Anthony Hopkins plays Gaylord Oakes, the agent responsible for recruiting Jake Hayes (Chris Rock) whose twin brother was apparently working for the CIA but was murdered when trying to procure a suitcase nuclear bomb. The CIA's plan is to use Jake to substitute for his twin and complete the deal with Gundars (Malcolm McDowell), the businessman who possesses the bomb. Everything should be straight-forward but it isn't because someone's trying to kill Jake and grab the bomb for themselves (and someone's trying to kill this individual).
It isn't important to keep track of the double- and triple-crosses. The important thing is that Hopkins and Rock don't have much chemistry though it could just be an editing issue: Hopkins delivers some of his lines with dryness that would shame the Sahara, but some of them end up being completely incongruous. Rock goes about his shtick with a decent amount of gusto, but he's mostly just spewing saliva in the wind. The action sequences are loud, but fairly decent.

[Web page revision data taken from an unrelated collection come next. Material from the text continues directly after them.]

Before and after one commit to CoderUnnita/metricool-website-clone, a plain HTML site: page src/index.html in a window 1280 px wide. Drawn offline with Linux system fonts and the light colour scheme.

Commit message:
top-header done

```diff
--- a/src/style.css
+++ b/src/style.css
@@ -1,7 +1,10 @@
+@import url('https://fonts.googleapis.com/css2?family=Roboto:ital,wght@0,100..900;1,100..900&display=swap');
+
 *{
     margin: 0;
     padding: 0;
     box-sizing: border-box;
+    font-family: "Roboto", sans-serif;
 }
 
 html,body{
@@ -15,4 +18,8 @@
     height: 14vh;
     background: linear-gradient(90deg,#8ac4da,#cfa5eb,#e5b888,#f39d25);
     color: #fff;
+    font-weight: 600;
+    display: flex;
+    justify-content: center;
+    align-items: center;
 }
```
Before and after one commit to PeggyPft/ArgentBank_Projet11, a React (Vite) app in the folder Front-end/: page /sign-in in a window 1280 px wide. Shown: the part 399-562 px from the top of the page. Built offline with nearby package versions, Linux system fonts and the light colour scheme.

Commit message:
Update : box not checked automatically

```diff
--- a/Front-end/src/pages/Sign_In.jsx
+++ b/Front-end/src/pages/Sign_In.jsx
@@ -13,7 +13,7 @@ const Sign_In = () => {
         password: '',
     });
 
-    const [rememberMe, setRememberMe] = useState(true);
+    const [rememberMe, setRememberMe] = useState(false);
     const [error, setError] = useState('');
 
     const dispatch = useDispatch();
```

Bad Company has its funny moments and is worth renting if you're out of choices and need to kill some time.